*** Block opens ***
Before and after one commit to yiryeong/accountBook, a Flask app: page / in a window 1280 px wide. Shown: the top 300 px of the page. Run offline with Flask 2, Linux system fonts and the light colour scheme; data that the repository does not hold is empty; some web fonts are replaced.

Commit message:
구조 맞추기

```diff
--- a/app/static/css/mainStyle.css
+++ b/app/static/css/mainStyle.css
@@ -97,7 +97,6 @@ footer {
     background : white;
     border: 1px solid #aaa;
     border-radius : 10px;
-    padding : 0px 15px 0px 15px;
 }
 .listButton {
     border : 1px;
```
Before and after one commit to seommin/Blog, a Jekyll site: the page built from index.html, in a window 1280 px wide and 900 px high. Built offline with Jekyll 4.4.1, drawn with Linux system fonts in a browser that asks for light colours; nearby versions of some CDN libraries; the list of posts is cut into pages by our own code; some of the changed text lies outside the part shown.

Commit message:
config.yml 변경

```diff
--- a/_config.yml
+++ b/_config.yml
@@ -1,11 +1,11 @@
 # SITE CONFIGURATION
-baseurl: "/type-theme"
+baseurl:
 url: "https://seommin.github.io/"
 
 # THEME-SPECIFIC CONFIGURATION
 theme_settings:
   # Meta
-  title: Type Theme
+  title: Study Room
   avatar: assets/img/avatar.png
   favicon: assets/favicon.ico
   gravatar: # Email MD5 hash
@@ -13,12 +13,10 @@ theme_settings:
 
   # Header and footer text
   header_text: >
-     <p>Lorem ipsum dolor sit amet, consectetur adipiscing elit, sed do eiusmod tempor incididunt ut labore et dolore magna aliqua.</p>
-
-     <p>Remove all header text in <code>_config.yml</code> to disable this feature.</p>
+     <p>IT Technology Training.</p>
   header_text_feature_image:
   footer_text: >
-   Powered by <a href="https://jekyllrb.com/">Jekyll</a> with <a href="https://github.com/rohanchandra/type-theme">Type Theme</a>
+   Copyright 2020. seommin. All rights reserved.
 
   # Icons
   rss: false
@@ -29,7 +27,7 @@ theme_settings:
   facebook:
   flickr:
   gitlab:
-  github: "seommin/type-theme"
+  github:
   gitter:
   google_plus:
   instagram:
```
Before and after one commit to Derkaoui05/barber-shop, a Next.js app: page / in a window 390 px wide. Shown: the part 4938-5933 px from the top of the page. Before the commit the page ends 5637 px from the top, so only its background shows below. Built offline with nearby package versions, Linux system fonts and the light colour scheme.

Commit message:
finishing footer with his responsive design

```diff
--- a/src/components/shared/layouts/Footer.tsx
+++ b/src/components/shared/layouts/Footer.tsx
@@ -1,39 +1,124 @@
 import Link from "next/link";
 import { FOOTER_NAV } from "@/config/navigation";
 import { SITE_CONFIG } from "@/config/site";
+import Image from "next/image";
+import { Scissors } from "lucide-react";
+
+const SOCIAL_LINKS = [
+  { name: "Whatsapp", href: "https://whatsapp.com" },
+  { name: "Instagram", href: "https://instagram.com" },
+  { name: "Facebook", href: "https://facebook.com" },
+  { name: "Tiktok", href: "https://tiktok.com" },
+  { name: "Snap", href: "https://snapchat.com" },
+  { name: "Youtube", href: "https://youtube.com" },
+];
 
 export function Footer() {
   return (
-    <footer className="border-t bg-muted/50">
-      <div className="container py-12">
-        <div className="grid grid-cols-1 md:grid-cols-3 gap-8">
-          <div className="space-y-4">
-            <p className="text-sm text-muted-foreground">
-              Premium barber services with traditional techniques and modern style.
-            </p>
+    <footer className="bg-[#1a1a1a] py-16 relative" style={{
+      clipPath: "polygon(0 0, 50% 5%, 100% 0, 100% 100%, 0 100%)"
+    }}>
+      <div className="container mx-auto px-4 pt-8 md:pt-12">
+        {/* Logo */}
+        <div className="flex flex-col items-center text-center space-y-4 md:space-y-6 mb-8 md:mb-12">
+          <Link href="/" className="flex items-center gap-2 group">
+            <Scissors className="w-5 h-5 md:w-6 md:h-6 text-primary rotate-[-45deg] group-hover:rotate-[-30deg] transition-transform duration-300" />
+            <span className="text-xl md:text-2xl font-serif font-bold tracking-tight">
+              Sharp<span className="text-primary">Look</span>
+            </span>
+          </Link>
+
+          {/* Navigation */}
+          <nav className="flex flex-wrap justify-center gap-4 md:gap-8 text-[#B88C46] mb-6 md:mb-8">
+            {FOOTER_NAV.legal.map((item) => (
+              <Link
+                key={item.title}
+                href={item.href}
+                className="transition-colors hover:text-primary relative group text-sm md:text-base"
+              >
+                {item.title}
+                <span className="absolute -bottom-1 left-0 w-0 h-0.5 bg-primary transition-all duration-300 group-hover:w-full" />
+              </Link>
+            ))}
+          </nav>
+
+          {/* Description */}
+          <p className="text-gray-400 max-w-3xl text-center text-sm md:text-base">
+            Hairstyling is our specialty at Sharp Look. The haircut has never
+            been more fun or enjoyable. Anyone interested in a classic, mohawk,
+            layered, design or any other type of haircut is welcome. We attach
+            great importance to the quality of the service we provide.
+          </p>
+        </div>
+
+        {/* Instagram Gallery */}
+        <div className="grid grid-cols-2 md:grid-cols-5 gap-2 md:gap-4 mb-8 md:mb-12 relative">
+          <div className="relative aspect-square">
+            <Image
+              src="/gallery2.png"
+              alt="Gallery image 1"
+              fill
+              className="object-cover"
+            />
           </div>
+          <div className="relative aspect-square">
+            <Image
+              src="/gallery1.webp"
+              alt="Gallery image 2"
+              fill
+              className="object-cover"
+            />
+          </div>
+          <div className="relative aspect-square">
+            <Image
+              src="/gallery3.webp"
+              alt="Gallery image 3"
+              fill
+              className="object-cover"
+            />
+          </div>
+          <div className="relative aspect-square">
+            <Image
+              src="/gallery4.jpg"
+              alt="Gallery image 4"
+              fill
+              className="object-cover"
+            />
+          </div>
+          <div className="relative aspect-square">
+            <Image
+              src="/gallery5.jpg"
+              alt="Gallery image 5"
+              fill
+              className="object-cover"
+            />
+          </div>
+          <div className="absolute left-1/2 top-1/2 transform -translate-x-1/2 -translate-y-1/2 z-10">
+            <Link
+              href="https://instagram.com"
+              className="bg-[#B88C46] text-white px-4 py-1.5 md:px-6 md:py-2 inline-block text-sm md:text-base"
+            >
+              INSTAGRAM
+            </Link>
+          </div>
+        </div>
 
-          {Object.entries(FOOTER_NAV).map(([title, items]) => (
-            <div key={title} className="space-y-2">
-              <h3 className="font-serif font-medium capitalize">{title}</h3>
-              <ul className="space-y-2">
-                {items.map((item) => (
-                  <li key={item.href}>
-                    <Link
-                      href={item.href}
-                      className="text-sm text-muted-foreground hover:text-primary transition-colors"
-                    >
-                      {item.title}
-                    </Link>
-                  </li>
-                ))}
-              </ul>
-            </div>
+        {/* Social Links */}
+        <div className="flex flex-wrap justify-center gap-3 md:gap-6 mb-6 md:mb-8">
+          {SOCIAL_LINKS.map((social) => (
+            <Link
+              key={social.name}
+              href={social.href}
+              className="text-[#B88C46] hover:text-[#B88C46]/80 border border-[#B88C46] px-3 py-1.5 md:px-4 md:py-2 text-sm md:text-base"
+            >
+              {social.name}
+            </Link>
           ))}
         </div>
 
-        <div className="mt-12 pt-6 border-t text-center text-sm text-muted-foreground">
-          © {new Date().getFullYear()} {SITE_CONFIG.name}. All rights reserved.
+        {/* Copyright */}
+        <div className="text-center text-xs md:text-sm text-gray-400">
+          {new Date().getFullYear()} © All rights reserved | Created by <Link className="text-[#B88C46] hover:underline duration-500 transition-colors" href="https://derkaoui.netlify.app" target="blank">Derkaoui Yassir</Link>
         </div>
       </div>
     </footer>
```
*** Block closes ***
▶ Activity
In full and unchanged, repeat the data above.

▶ Written answer
Before and after one commit to yiryeong/accountBook, a Flask app: page / in a window 1280 px wide. Shown: the top 300 px of the page. Run offline with Flask 2, Linux system fonts and the light colour scheme; data that the repository does not hold is empty; some web fonts are replaced.

Commit message:
구조 맞추기

```diff
--- a/app/static/css/mainStyle.css
+++ b/app/static/css/mainStyle.css
@@ -97,7 +97,6 @@ footer {
     background : white;
     border: 1px solid #aaa;
     border-radius : 10px;
-    padding : 0px 15px 0px 15px;
 }
 .listButton {
     border : 1px;
```
Before and after one commit to seommin/Blog, a Jekyll site: the page built from index.html, in a window 1280 px wide and 900 px high. Built offline with Jekyll 4.4.1, drawn with Linux system fonts in a browser that asks for light colours; nearby versions of some CDN libraries; the list of posts is cut into pages by our own code; some of the changed text lies outside the part shown.

Commit message:
config.yml 변경

```diff
--- a/_config.yml
+++ b/_config.yml
@@ -1,11 +1,11 @@
 # SITE CONFIGURATION
-baseurl: "/type-theme"
+baseurl:
 url: "https://seommin.github.io/"
 
 # THEME-SPECIFIC CONFIGURATION
 theme_settings:
   # Meta
-  title: Type Theme
+  title: Study Room
   avatar: assets/img/avatar.png
   favicon: assets/favicon.ico
   gravatar: # Email MD5 hash
@@ -13,12 +13,10 @@ theme_settings:
 
   # Header and footer text
   header_text: >
-     <p>Lorem ipsum dolor sit amet, consectetur adipiscing elit, sed do eiusmod tempor incididunt ut labore et dolore magna aliqua.</p>
-
-     <p>Remove all header text in <code>_config.yml</code> to disable this feature.</p>
+     <p>IT Technology Training.</p>
   header_text_feature_image:
   footer_text: >
-   Powered by <a href="https://jekyllrb.com/">Jekyll</a> with <a href="https://github.com/rohanchandra/type-theme">Type Theme</a>
+   Copyright 2020. seommin. All rights reserved.
 
   # Icons
   rss: false
@@ -29,7 +27,7 @@ theme_settings:
   facebook:
   flickr:
   gitlab:
-  github: "seommin/type-theme"
+  github:
   gitter:
   google_plus:
   instagram:
```
Before and after one commit to Derkaoui05/barber-shop, a Next.js app: page / in a window 390 px wide. Shown: the part 4938-5933 px from the top of the page. Before the commit the page ends 5637 px from the top, so only its background shows below. Built offline with nearby package versions, Linux system fonts and the light colour scheme.

Commit message:
finishing footer with his responsive design

```diff
--- a/src/components/shared/layouts/Footer.tsx
+++ b/src/components/shared/layouts/Footer.tsx
@@ -1,39 +1,124 @@
 import Link from "next/link";
 import { FOOTER_NAV } from "@/config/navigation";
 import { SITE_CONFIG } from "@/config/site";
+import Image from "next/image";
+import { Scissors } from "lucide-react";
+
+const SOCIAL_LINKS = [
+  { name: "Whatsapp", href: "https://whatsapp.com" },
+  { name: "Instagram", href: "https://instagram.com" },
+  { name: "Facebook", href: "https://facebook.com" },
+  { name: "Tiktok", href: "https://tiktok.com" },
+  { name: "Snap", href: "https://snapchat.com" },
+  { name: "Youtube", href: "https://youtube.com" },
+];
 
 export function Footer() {
   return (
-    <footer className="border-t bg-muted/50">
-      <div className="container py-12">
-        <div className="grid grid-cols-1 md:grid-cols-3 gap-8">
-          <div className="space-y-4">
-            <p className="text-sm text-muted-foreground">
-              Premium barber services with traditional techniques and modern style.
-            </p>
+    <footer className="bg-[#1a1a1a] py-16 relative" style={{
+      clipPath: "polygon(0 0, 50% 5%, 100% 0, 100% 100%, 0 100%)"
+    }}>
+      <div className="container mx-auto px-4 pt-8 md:pt-12">
+        {/* Logo */}
+        <div className="flex flex-col items-center text-center space-y-4 md:space-y-6 mb-8 md:mb-12">
+          <Link href="/" className="flex items-center gap-2 group">
+            <Scissors className="w-5 h-5 md:w-6 md:h-6 text-primary rotate-[-45deg] group-hover:rotate-[-30deg] transition-transform duration-300" />
+            <span className="text-xl md:text-2xl font-serif font-bold tracking-tight">
+              Sharp<span className="text-primary">Look</span>
+            </span>
+          </Link>
+
+          {/* Navigation */}
+          <nav className="flex flex-wrap justify-center gap-4 md:gap-8 text-[#B88C46] mb-6 md:mb-8">
+            {FOOTER_NAV.legal.map((item) => (
+              <Link
+                key={item.title}
+                href={item.href}
+                className="transition-colors hover:text-primary relative group text-sm md:text-base"
+              >
+                {item.title}
+                <span className="absolute -bottom-1 left-0 w-0 h-0.5 bg-primary transition-all duration-300 group-hover:w-full" />
+              </Link>
+            ))}
+          </nav>
+
+          {/* Description */}
+          <p className="text-gray-400 max-w-3xl text-center text-sm md:text-base">
+            Hairstyling is our specialty at Sharp Look. The haircut has never
+            been more fun or enjoyable. Anyone interested in a classic, mohawk,
+            layered, design or any other type of haircut is welcome. We attach
+            great importance to the quality of the service we provide.
+          </p>
+        </div>
+
+        {/* Instagram Gallery */}
+        <div className="grid grid-cols-2 md:grid-cols-5 gap-2 md:gap-4 mb-8 md:mb-12 relative">
+          <div className="relative aspect-square">
+            <Image
+              src="/gallery2.png"
+              alt="Gallery image 1"
+              fill
+              className="object-cover"
+            />
           </div>
+          <div className="relative aspect-square">
+            <Image
+              src="/gallery1.webp"
+              alt="Gallery image 2"
+              fill
+              className="object-cover"
+            />
+          </div>
+          <div className="relative aspect-square">
+            <Image
+              src="/gallery3.webp"
+              alt="Gallery image 3"
+              fill
+              className="object-cover"
+            />
+          </div>
+          <div className="relative aspect-square">
+            <Image
+              src="/gallery4.jpg"
+              alt="Gallery image 4"
+              fill
+              className="object-cover"
+            />
+          </div>
+          <div className="relative aspect-square">
+            <Image
+              src="/gallery5.jpg"
+              alt="Gallery image 5"
+              fill
+              className="object-cover"
+            />
+          </div>
+          <div className="absolute left-1/2 top-1/2 transform -translate-x-1/2 -translate-y-1/2 z-10">
+            <Link
+              href="https://instagram.com"
+              className="bg-[#B88C46] text-white px-4 py-1.5 md:px-6 md:py-2 inline-block text-sm md:text-base"
+            >
+              INSTAGRAM
+            </Link>
+          </div>
+        </div>
 
-          {Object.entries(FOOTER_NAV).map(([title, items]) => (
-            <div key={title} className="space-y-2">
-              <h3 className="font-serif font-medium capitalize">{title}</h3>
-              <ul className="space-y-2">
-                {items.map((item) => (
-                  <li key={item.href}>
-                    <Link
-                      href={item.href}
-                      className="text-sm text-muted-foreground hover:text-primary transition-colors"
-                    >
-                      {item.title}
-                    </Link>
-                  </li>
-                ))}
-              </ul>
-            </div>
+        {/* Social Links */}
+        <div className="flex flex-wrap justify-center gap-3 md:gap-6 mb-6 md:mb-8">
+          {SOCIAL_LINKS.map((social) => (
+            <Link
+              key={social.name}
+              href={social.href}
+              className="text-[#B88C46] hover:text-[#B88C46]/80 border border-[#B88C46] px-3 py-1.5 md:px-4 md:py-2 text-sm md:text-base"
+            >
+              {social.name}
+            </Link>
           ))}
         </div>
 
-        <div className="mt-12 pt-6 border-t text-center text-sm text-muted-foreground">
-          © {new Date().getFullYear()} {SITE_CONFIG.name}. All rights reserved.
+        {/* Copyright */}
+        <div className="text-center text-xs md:text-sm text-gray-400">
+          {new Date().getFullYear()} © All rights reserved | Created by <Link className="text-[#B88C46] hover:underline duration-500 transition-colors" href="https://derkaoui.netlify.app" target="blank">Derkaoui Yassir</Link>
         </div>
       </div>
     </footer>
```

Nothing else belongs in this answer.